If you are looking for a quick read about the general life of a gallery owner, move along. Whether you are an artist, gallerist, or simply an appreciator of fine art, this book will transport you to Edith's world of art in New York.
Faehn
This recent book (2006) is well researched and the bibliography is extensive and impressive. It does treat Edith Halpert in a sometimes "only female" Gallery owner role - and there were many more than just her. Not mentioning other key female gallery owners in New York at that time is a major and curious ommission. Betty Parsons, Peggy Guggenheim, and even the later Virginia Zabriskie are important aspects of a thorough study involving how Edith might have interacted with these important figures. Still, the book was very readable and provides many interesting and historical facts to the art world of that period. Some details about who was buying art at this time is often ommited in other studies around this subject. - Michael Eggert, Novato, CA Ph.D. (Art History)

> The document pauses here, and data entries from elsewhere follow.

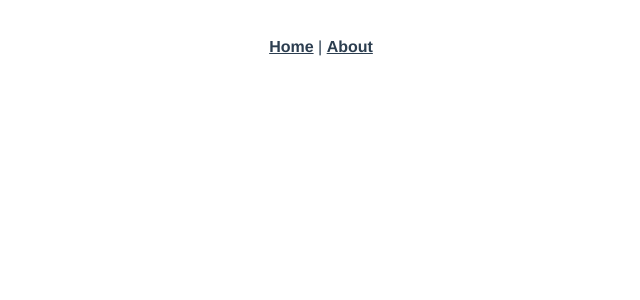
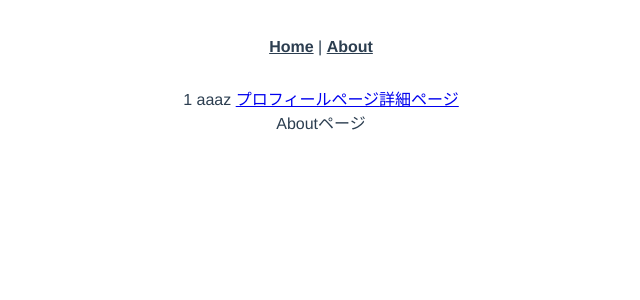
Before and after one commit to Tatsumi0658/Vues, a Vue app: page /pages/1/about in a window 1280 px wide. Before the commit this address had no page. Shown: the top 300 px of the page, without its empty margins (319-959 px from the left). Built offline with nearby package versions, Linux system fonts and the light colour scheme.

Commit message:
ルートの追加

```diff
--- a/src/router/index.js
+++ b/src/router/index.js
@@ -24,15 +24,13 @@ const routes = [
         path: 'profile',
         name: 'PagesProfile',
         component: () => import('../views/Profile.vue'),
+      },
+      {
+        path: 'about',
+        name: 'PagesAbout',
+        component: () => import('../views/PagesAbout.vue')
       }
     ]
-      /*{
-        path: '/pages/:about',
-        name: 'PageAbout',
-        component: () => import('../views/Pages/_about.vue')
-      }
-    ]*/
-    /* component: Page */
   }
 ]
 
--- a/src/views/Pages/_about.vue
+++ /dev/null
@@ -1,5 +0,0 @@
-<template>
-  <div>
-    {{ $route.path.id }}
-  </div>
-</template>
--- a/src/views/Pages/_id.vue
+++ b/src/views/Pages/_id.vue
@@ -2,8 +2,8 @@
   <div>
     {{ $route.params.id }}
     aaaz
-    <router-link :to="{ name: 'PagesProfile', params: {id: $route.params.id } }">あああ</router-link>
-    <router-link to="/pages/1/profile">繊維</router-link>
+    <router-link :to="{ name: 'PagesProfile', params: { id: $route.params.id } }">プロフィールページ</router-link>
+    <router-link :to="{ name: 'PagesAbout', params: { id: $route.params.id } }">詳細ページ</router-link>
     <router-view></router-view>
   </div>
 </template>
--- a/src/views/Pages/_profile.vue
+++ /dev/null
@@ -1,5 +0,0 @@
-<template>
-  <div>
-    {{ $route.path.id }}
-  </div>
-</template>
--- /dev/null
+++ b/src/views/PagesAbout.vue
@@ -0,0 +1,10 @@
+<template>
+  <div>
+    Aboutページ
+  </div>
+</template>
+<script>
+  export default {
+    name: 'PagesAbout'
+  }
+</script>
```
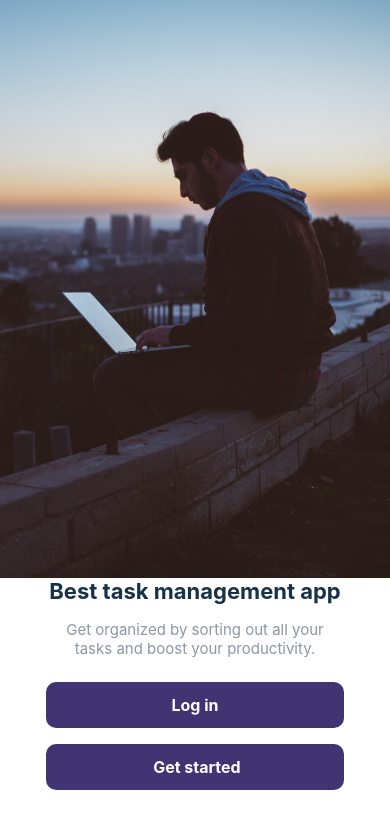
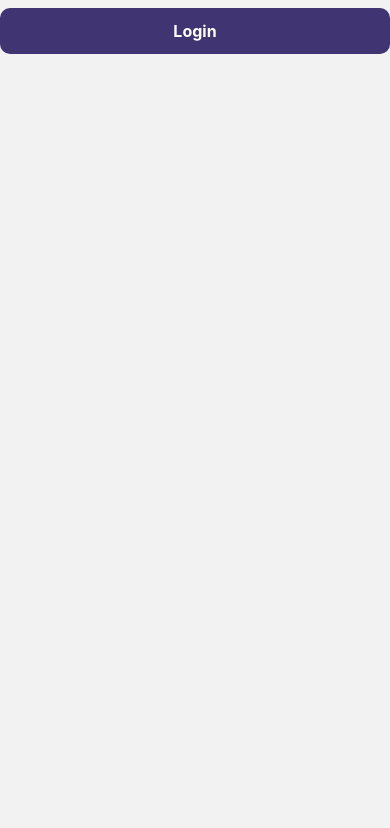
Before and after one commit to P-MBD/planify, a React Native app: screen /Signin in a window 390 px wide. Shown: the top 828 px of the page. Built offline with nearby package versions, Linux system fonts and the light colour scheme.

Commit message:
Navigation Setup

```diff
--- a/App.tsx
+++ b/App.tsx
@@ -4,13 +4,25 @@
  *
  * @format
  */
-
+import 'react-native-gesture-handler';
 import React from 'react';
+import { NavigationContainer } from '@react-navigation/native';
 import Onboarding from './src/screens/auth/Onboarding';
-
+import Signin from './src/screens/auth/Signin';
+import Signup from './src/screens/auth/Signup';
+import { createStackNavigator } from '@react-navigation/stack';
+const Stack =createStackNavigator()
 
 const App=() =>{
- return <Onboarding />;
+ return (
+    <NavigationContainer>
+        <Stack.Navigator screenOptions={{headerShown: false}}>
+                <Stack.Screen name="Onboarding" component={Onboarding}/>
+                <Stack.Screen name="Signin" component={Signin}/>
+                <Stack.Screen name="Signup" component={Signup}/>
+        </Stack.Navigator>
+    </NavigationContainer>
+ )
 };
 
 
--- a/src/screens/auth/Onboarding/index.js
+++ b/src/screens/auth/Onboarding/index.js
@@ -3,7 +3,7 @@ import {Image, Text, View} from 'react-native';
 import Button from '../../../components/Button';
 import styles from './styles';
 
-const Onboarding = () => {
+const Onboarding = ({navigation}) => {
   return (
     <View style={styles.container}>
       <View style={{flex: 1}}>
@@ -20,8 +20,8 @@ const Onboarding = () => {
           productivity.
         </Text>
 
-        <Button >Log in</Button>
-        <Button > Get started</Button>
+        <Button onPress={()=> navigation.navigate('Signin')}>Log in</Button>
+        <Button onPress={()=> navigation.navigate('Signup')} type={'blue'}> Get started</Button>
       </View>
     </View>
 
--- /dev/null
+++ b/src/screens/auth/Signin/index.js
@@ -0,0 +1,15 @@
+import React from 'react';
+import {Image, Text, View} from 'react-native';
+import Button from '../../../components/Button';
+import styles from './styles';
+
+const Signin = () => {
+  return (
+    <View style={styles.container}>
+         <Button>Login</Button>
+    </View>
+
+  );
+};
+
+export default React.memo(Signin);
--- /dev/null
+++ b/src/screens/auth/Signin/styles.js
@@ -0,0 +1,40 @@
+import {StyleSheet} from 'react-native';
+import colors from '../../../constants/colors';
+
+const styles = StyleSheet.create({
+  container: {
+    flex: 1,
+  },
+  image: {
+    width: '100%',
+    flex: 1,
+  },
+  content: {
+    padding: 46,
+    paddingTop: 0,
+    backgroundColor: colors.white,
+  },
+  title: {
+    color: colors.black,
+    textAlign: 'center',
+    fontWeight: 'bold',
+    fontSize: 22,
+  },
+  subtitle: {
+    fontSize: 15,
+    color: colors.grey,
+    textAlign: 'center',
+    marginVertical: 16,
+  },
+  footer: {
+    position: 'absolute',
+    bottom: 0,
+    height: 50,
+    width: '100%',
+    backgroundColor: colors.white,
+    borderTopRightRadius: 30,
+    borderTopLeftRadius: 30,
+  },
+});
+
+export default styles;
--- /dev/null
+++ b/src/screens/auth/Signup/index.js
@@ -0,0 +1,15 @@
+import React from 'react';
+import {Image, Text, View} from 'react-native';
+import Button from '../../../components/Button';
+import styles from './styles';
+
+const Signup = () => {
+  return (
+    <View style={styles.container}>
+         <Button>Create new account</Button>
+    </View>
+
+  );
+};
+
+export default React.memo(Signup);
```
Also changed, not shown: package.json (+6 -1 lines), src/screens/auth/Signup/styles.js (added), 2 other files (tests, documents, lock files or other folders).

GawelleN
Artists should read this book & make note of all the marketing methods Edith Gregor Halpert employed to make it in the art world ... (actually this should be required reading for all gallery owners & curators too...) Come to think of it , anyone involved somehow in art should read this book ... (also , it is interesting how possibly the lead in oil paints caused ear troubles & related brain tumor in those working close to paint- makes one think that is what Van Gogh also suffered from - lead poisoning ...makes one re-evaluate toxicity & proximity as well as ear problems in artists , starting with tinnitus , like a ringing in one's ears ... is madness among artists just lead poisoning ?) ... fascinating stuff...great read ...
Steelrunner
I had a lot of trouble putting aside the book so that I could take care of my normal daily chores and business. It was interesting to me from a variety of points. One of them was the excellent introduction information about how the author first learned of Edith Gegor Halpet and then how surprised she was to discover a treasure trove of available research material including an oral history that included more than 800 transcrbed pages. While I'm not in the gallery business, I do enjoy art and I found the book a very interesting story of how tough a business the marketing of art really is. Halpert's struggles opening and running a gallery have valuable lessons for any small business owner. Some of her sales techniques could be applied to almost any business with great success. The book is a great read and provides glimpses into the world of art, artists, patrons, museums, and the important contributions women have made to the art fields over the years. It's another example of how women have come into their own.